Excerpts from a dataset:
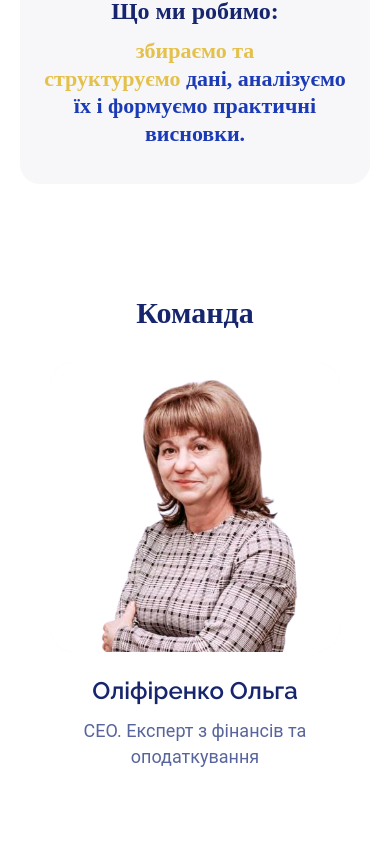
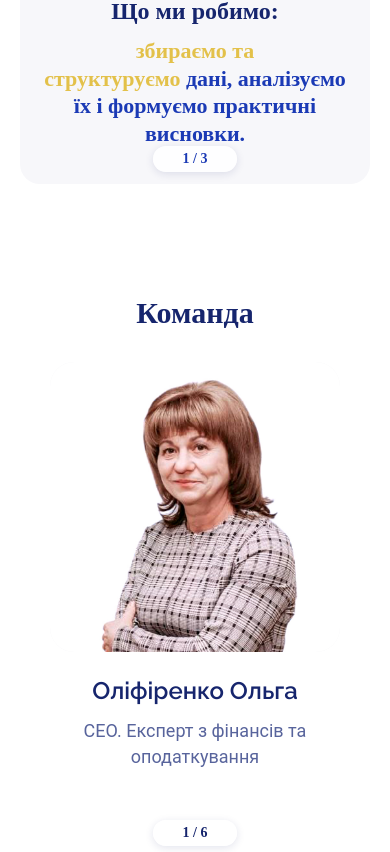
Before and after one commit to Ogater/ra-centrum, a React (Vite) app: page / in a window 390 px wide. Shown: the part 972-1824 px from the top of the page. Built offline with nearby package versions, Linux system fonts and the light colour scheme.

Commit message:
button-counter

```diff
--- a/src/components/About/index.jsx
+++ b/src/components/About/index.jsx
@@ -161,6 +161,7 @@ export default function About() {
               </button>
             )}
           </div>
+          <div className={styles.about__counter} aria-live="polite">{`${slide + 1} / 3`}</div>
         </div>
       </div>
     </section>
--- a/src/components/About/index.module.scss
+++ b/src/components/About/index.module.scss
@@ -196,6 +196,35 @@ $panel:     #f7f7fa;
   }
 }
 
+/* Mobile counter for What we do */
+.about__counter {
+  position: absolute;
+  left: 50%;
+  bottom: 12px;
+  transform: translateX(-50%);
+  padding: 6px 10px;
+  border-radius: 9999px;
+  background: rgba(255, 255, 255, 0.88);
+  box-shadow: 0 2px 8px rgba(22, 37, 109, 0.12);
+  color: $brandBlue;
+  font-weight: 800;
+  font-size: 14px;
+  line-height: 1;
+  display: none;
+}
+
+@media (max-width: 767px) {
+  .about__counter {
+    display: inline-flex;
+    align-items: center;
+    justify-content: center;
+    min-width: 64px;
+    text-align: center;
+  }
+  /* prevent counter overlapping text */
+  .about__whatPanel { padding-bottom: 76px; }
+}
+
 /* 768..1023 — те же размеры шрифтов, но паддинги 56/104 */
 @media (min-width: 768px) and (max-width: 1023px) {
   .about {
--- a/src/components/Team/index.jsx
+++ b/src/components/Team/index.jsx
@@ -172,6 +172,9 @@ export default function Team() {
                 </button>
               )}
             </div>
+            <div className={styles.slider__counter} aria-live="polite">
+              {itemsPerView === 1 ? `${pageIndex + 1} / ${TEAM.length}` : `${pageIndex + 1} / ${pages.length}`}
+            </div>
           </div>
         </div>
       )}
--- a/src/components/Team/index.module.scss
+++ b/src/components/Team/index.module.scss
@@ -188,3 +188,31 @@ $body:  #58649c;
 @media (max-width: 1023px) {
   .team__grid { display: none; }
 }
+
+/* Mobile counter: shows current slide index */
+.slider__counter {
+  position: absolute;
+  left: 50%;
+  bottom: 12px;
+  transform: translateX(-50%);
+  padding: 6px 10px;
+  border-radius: 9999px;
+  background: rgba(255, 255, 255, 0.88);
+  box-shadow: 0 2px 8px rgba(22, 37, 109, 0.12);
+  color: $brand;
+  font-weight: 700;
+  font-size: 14px;
+  line-height: 1;
+  display: none;
+}
+
+@media (max-width: 767px) {
+  .slider__counter {
+    display: inline-flex;
+    align-items: center;
+    justify-content: center;
+    min-width: 64px;
+    text-align: center;
+  }
+  .slider__viewport { padding-bottom: 44px; }
+}
```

WHAT IS NEEDED: Reproduce each line from the data that has "components" in it.

RESULT:
--- a/src/components/About/index.jsx
+++ b/src/components/About/index.jsx
--- a/src/components/About/index.module.scss
+++ b/src/components/About/index.module.scss
--- a/src/components/Team/index.jsx
+++ b/src/components/Team/index.jsx
--- a/src/components/Team/index.module.scss
+++ b/src/components/Team/index.module.scss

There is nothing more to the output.